Below are the records; collect from them each line containing the string "diff".

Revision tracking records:
= Beginning of Section =

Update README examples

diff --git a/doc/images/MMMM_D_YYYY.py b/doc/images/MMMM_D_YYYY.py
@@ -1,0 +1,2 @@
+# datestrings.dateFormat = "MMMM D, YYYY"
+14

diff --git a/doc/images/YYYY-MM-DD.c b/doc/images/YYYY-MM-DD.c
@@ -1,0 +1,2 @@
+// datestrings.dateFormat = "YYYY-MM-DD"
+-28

= End of Section =

__Output below__
diff --git a/doc/images/MMMM_D_YYYY.py b/doc/images/MMMM_D_YYYY.py
diff --git a/doc/images/YYYY-MM-DD.c b/doc/images/YYYY-MM-DD.c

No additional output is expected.